**ASSIGNED TASK:** What lines of the data hold the string "layout"? Pull each one out.

** RECORDS PROVIDED follows **

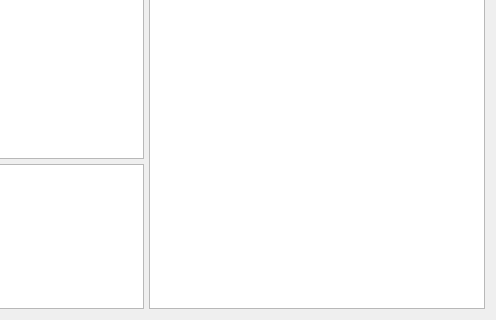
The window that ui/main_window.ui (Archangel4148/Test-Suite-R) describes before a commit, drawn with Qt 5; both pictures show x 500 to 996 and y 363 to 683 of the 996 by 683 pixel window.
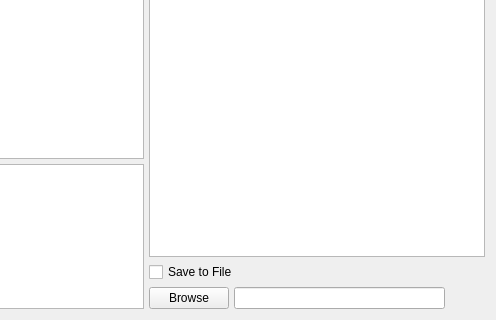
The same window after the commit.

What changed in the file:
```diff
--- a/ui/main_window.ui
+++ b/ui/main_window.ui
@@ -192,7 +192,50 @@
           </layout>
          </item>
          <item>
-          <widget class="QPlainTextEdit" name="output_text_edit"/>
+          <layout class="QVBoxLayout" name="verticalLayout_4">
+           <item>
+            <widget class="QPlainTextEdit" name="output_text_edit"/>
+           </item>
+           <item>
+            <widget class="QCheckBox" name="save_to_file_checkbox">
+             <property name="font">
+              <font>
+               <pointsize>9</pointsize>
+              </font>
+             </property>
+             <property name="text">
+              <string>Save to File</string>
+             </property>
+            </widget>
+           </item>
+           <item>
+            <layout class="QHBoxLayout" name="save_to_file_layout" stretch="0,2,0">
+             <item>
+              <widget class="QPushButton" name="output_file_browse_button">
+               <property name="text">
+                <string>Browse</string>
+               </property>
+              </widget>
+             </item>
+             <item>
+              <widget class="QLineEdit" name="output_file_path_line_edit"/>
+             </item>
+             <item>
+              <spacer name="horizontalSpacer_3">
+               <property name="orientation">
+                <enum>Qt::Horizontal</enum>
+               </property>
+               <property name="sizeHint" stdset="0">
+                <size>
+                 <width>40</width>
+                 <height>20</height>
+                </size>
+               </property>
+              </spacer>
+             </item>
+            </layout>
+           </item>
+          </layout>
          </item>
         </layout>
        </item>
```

** End of RECORDS PROVIDED **

**EXPECTED OUTPUT:**
           </layout>
+          <layout class="QVBoxLayout" name="verticalLayout_4">
+            <layout class="QHBoxLayout" name="save_to_file_layout" stretch="0,2,0">
+            </layout>
+          </layout>
         </layout>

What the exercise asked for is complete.